--- Problem statement ---
Line count for "README": say how many lines of the data contain it, with no other text.

--- Supplied material ---

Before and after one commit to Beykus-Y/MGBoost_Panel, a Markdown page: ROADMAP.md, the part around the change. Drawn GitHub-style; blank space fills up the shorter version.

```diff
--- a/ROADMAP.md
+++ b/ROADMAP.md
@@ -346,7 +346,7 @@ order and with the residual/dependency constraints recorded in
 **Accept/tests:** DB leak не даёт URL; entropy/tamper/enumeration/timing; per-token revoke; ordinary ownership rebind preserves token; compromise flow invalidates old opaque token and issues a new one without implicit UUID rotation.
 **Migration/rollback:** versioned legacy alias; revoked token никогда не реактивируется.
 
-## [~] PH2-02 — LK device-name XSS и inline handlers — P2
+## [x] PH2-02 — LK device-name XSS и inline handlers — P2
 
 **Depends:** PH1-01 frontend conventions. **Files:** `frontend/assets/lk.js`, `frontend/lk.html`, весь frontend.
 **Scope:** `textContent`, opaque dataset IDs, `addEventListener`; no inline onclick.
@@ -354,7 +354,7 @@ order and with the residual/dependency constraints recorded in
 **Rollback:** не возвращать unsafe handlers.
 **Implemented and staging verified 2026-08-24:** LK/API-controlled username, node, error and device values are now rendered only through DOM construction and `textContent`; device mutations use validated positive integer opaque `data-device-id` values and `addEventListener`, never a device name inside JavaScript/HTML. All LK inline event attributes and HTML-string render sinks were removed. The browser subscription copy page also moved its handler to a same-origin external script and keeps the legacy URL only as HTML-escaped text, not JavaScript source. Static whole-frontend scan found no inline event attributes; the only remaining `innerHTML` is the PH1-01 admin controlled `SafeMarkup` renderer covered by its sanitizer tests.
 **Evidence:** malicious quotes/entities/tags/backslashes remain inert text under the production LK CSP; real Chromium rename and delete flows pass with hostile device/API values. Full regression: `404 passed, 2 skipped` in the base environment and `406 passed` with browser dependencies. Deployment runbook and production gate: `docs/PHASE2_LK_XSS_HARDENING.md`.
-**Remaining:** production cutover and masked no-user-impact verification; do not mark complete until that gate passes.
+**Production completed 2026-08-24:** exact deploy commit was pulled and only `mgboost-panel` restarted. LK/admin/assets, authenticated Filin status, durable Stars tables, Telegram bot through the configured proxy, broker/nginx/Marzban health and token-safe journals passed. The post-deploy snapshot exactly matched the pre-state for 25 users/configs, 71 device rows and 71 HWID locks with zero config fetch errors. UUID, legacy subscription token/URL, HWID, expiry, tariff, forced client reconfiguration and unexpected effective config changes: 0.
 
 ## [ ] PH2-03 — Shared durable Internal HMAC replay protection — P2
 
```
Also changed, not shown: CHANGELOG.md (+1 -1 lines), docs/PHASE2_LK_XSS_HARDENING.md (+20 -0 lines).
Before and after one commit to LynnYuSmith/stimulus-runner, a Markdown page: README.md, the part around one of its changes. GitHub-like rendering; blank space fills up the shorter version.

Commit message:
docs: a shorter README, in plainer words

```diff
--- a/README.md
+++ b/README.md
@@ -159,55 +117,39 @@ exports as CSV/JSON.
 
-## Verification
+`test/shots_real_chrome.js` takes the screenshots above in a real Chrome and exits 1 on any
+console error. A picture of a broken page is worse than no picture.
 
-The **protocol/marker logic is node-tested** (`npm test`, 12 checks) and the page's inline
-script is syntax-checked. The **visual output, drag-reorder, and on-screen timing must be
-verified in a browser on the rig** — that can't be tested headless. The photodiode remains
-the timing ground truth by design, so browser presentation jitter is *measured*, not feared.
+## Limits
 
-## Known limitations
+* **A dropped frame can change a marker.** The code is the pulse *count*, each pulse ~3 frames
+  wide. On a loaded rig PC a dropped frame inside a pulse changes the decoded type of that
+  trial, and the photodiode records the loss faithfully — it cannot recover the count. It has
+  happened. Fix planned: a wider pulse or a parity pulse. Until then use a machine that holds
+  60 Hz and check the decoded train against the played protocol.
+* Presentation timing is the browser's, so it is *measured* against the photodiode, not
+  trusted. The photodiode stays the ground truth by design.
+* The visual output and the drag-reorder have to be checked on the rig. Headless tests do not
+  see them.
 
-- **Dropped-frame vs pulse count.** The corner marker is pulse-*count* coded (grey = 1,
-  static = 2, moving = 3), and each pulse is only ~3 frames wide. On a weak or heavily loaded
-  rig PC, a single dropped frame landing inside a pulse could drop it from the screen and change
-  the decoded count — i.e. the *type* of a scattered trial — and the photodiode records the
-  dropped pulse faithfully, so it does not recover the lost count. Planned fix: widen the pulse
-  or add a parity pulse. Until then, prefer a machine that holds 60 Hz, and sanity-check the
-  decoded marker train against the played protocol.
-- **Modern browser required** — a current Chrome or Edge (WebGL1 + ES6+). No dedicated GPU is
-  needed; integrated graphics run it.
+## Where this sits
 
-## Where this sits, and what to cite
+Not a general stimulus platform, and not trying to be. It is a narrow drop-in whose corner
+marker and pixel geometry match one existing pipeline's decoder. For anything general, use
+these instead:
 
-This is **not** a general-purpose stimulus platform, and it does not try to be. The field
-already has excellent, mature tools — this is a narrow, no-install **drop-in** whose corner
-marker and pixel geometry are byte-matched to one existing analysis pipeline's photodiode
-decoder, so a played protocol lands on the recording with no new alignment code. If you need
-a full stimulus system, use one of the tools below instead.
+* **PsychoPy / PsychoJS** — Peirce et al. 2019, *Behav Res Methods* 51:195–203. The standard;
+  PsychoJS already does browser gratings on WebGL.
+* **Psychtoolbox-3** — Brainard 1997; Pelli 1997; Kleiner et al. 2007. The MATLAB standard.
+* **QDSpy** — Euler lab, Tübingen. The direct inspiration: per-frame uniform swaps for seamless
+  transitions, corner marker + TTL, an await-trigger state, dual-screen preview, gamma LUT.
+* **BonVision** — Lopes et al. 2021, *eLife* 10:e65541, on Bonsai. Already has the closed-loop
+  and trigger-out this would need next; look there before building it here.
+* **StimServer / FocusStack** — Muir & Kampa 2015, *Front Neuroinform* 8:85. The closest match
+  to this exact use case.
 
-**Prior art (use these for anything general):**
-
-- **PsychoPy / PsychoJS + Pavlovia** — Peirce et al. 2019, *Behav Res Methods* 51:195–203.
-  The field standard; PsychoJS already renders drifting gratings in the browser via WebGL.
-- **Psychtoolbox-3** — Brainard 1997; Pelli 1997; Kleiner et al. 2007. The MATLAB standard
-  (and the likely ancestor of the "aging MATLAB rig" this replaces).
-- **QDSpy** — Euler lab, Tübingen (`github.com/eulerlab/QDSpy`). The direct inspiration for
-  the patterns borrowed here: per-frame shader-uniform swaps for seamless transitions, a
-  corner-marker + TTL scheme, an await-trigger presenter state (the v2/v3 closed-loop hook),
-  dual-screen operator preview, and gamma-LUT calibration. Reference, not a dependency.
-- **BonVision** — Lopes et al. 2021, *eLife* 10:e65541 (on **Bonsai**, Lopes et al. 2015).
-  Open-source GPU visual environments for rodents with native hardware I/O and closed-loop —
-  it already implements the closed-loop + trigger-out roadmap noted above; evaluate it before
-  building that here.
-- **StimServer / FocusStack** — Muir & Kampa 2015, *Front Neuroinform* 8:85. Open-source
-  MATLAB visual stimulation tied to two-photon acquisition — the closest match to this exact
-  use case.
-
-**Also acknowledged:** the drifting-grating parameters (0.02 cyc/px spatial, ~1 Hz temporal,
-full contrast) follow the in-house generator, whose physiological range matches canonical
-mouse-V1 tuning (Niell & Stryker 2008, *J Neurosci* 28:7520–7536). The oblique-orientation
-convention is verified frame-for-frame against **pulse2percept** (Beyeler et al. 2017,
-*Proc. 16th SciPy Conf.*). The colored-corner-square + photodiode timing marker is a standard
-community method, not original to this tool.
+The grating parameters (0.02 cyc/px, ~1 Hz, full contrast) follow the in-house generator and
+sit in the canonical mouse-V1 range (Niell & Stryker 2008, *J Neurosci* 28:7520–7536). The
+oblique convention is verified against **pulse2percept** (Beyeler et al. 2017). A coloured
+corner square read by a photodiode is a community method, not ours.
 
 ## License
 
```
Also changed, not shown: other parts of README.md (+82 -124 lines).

--- Result ---
5